··· Study material

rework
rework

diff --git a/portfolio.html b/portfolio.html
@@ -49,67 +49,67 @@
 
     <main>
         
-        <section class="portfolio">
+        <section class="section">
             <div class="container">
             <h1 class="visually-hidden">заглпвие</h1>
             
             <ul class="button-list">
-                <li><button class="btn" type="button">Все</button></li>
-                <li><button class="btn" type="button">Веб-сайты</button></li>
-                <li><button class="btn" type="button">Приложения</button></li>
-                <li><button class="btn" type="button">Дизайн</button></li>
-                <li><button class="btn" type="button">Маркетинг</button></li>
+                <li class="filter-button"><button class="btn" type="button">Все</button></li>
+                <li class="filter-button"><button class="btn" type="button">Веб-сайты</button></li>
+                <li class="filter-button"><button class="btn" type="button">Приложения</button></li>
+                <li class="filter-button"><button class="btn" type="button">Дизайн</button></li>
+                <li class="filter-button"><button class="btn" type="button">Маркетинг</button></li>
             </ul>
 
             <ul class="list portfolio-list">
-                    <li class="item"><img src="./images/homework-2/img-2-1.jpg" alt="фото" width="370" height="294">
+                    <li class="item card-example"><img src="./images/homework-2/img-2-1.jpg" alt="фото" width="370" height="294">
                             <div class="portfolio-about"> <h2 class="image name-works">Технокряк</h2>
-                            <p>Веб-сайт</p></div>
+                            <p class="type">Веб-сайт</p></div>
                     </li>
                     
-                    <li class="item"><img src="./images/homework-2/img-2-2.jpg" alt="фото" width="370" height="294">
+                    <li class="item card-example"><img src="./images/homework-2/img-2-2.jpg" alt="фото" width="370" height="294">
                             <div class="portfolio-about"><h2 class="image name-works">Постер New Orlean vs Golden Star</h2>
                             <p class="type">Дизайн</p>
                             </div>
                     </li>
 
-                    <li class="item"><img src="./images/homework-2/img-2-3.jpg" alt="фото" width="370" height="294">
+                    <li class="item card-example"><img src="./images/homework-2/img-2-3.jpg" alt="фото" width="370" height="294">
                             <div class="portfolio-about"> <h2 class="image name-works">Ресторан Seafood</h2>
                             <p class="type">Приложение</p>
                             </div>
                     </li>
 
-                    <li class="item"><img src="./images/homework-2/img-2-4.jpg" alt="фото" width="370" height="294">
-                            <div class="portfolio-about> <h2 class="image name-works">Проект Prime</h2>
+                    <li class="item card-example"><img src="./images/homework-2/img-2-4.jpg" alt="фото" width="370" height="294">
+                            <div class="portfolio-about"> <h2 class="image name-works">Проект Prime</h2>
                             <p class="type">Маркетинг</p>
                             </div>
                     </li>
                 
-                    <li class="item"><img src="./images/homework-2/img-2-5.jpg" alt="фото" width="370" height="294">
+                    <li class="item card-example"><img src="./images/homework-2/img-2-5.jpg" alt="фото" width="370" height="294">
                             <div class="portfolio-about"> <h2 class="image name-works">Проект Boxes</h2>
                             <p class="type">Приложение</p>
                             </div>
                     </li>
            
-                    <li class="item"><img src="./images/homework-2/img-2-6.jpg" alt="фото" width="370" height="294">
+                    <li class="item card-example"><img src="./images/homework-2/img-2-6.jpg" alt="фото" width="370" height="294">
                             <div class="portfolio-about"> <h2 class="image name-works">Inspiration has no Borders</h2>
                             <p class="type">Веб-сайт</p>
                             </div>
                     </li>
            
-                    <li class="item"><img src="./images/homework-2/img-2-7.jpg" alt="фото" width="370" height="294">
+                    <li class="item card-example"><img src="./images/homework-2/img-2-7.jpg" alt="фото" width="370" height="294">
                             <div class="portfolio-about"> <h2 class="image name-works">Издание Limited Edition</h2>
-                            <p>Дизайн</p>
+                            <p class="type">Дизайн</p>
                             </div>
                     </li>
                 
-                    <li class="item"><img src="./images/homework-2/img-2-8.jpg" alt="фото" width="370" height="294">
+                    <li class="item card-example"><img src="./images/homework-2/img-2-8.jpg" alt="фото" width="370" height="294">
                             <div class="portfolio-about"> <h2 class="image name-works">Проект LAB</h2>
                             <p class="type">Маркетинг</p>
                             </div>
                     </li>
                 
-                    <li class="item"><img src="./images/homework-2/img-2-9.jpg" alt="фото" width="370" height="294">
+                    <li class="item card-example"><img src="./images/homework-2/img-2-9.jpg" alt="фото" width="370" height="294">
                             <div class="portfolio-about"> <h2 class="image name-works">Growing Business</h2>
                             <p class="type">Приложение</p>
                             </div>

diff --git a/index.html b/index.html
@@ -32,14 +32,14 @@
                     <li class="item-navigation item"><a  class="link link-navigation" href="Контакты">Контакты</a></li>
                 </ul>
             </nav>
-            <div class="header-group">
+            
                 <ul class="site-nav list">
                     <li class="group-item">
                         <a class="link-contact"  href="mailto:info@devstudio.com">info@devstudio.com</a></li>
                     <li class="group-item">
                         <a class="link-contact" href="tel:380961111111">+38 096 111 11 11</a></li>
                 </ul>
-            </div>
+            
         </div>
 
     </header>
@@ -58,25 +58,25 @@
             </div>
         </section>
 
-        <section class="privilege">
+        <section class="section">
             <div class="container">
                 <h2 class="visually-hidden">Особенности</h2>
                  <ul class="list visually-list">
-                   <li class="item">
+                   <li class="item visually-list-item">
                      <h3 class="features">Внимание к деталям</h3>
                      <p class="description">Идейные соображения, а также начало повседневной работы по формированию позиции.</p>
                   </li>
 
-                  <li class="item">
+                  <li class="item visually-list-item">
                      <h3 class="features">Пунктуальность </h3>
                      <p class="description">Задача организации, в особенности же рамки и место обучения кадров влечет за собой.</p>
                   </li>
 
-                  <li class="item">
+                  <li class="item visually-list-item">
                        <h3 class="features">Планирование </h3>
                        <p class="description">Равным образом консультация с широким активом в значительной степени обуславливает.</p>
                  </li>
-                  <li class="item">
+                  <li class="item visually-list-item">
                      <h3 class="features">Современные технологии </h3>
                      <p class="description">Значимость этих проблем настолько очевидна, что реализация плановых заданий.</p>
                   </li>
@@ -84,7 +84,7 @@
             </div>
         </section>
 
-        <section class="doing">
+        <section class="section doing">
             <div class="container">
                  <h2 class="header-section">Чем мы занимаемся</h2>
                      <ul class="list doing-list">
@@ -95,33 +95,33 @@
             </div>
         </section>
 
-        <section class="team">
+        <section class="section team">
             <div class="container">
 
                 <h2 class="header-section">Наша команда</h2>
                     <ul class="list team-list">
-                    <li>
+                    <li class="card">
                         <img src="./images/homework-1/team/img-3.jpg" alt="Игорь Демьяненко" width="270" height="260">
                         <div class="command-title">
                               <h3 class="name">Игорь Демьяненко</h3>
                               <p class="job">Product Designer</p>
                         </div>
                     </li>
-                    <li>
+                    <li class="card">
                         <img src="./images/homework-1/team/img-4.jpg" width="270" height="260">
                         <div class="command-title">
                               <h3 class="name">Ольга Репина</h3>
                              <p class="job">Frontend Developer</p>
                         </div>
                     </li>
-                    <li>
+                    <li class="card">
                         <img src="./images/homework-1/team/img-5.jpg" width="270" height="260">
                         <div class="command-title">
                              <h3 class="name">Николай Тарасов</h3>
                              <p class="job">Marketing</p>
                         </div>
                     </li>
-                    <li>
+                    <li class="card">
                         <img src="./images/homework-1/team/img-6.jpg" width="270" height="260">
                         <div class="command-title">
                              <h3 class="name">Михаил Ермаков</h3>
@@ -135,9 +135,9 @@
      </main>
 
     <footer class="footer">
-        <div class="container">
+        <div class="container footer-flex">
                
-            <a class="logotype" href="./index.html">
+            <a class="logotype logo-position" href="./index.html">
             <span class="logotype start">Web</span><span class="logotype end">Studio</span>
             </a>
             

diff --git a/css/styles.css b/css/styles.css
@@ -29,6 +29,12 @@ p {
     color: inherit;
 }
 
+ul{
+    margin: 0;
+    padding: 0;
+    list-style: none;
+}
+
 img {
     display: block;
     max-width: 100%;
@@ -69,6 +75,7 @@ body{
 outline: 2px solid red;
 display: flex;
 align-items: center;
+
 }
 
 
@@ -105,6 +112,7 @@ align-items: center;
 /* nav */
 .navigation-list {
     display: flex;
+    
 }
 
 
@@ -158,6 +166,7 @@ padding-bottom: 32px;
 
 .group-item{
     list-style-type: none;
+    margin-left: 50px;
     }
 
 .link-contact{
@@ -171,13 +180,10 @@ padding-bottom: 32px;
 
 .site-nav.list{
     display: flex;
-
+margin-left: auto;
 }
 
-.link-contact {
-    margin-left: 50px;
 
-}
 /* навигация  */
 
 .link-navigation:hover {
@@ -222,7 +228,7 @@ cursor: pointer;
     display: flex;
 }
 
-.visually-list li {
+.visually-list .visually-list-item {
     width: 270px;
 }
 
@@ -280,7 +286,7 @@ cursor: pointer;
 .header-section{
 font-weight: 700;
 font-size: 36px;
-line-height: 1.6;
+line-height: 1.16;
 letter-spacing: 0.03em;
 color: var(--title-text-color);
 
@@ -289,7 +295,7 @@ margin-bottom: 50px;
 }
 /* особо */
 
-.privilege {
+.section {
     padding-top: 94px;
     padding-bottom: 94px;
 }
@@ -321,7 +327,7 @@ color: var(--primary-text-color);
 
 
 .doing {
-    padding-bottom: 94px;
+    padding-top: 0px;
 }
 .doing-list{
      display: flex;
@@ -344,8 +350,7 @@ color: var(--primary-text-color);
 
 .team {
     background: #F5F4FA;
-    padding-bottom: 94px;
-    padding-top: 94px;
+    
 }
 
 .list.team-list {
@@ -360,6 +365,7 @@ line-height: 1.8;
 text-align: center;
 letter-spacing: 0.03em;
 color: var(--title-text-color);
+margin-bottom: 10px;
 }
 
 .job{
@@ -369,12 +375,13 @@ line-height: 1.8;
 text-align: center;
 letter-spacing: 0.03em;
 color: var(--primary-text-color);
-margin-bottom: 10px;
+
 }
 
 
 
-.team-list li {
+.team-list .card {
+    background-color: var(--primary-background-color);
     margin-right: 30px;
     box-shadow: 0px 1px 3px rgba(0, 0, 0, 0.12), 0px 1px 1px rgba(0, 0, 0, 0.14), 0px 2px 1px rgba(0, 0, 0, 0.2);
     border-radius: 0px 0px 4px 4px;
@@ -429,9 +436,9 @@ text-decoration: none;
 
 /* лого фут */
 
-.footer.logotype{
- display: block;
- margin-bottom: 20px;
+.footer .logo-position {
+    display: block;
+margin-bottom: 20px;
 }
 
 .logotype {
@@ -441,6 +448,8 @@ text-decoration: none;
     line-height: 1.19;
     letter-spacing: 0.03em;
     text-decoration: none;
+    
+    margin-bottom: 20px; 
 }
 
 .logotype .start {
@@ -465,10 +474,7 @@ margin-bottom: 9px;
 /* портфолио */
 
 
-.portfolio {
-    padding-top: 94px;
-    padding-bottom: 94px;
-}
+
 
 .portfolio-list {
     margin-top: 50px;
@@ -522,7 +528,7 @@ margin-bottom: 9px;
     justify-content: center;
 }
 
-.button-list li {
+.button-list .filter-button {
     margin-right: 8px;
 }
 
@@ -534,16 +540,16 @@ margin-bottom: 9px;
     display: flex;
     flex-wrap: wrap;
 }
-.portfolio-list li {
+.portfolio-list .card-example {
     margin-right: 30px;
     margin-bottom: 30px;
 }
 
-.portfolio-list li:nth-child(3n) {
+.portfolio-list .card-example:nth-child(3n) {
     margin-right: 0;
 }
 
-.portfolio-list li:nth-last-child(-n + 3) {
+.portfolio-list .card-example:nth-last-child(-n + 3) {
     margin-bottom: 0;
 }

······

## Required work
Your task is to find every line above containing the word "logotype" and copy it.

## Answer space
-            <a class="logotype" href="./index.html">
+            <a class="logotype logo-position" href="./index.html">
             <span class="logotype start">Web</span><span class="logotype end">Studio</span>
-.footer.logotype{
 .logotype {
 .logotype .start {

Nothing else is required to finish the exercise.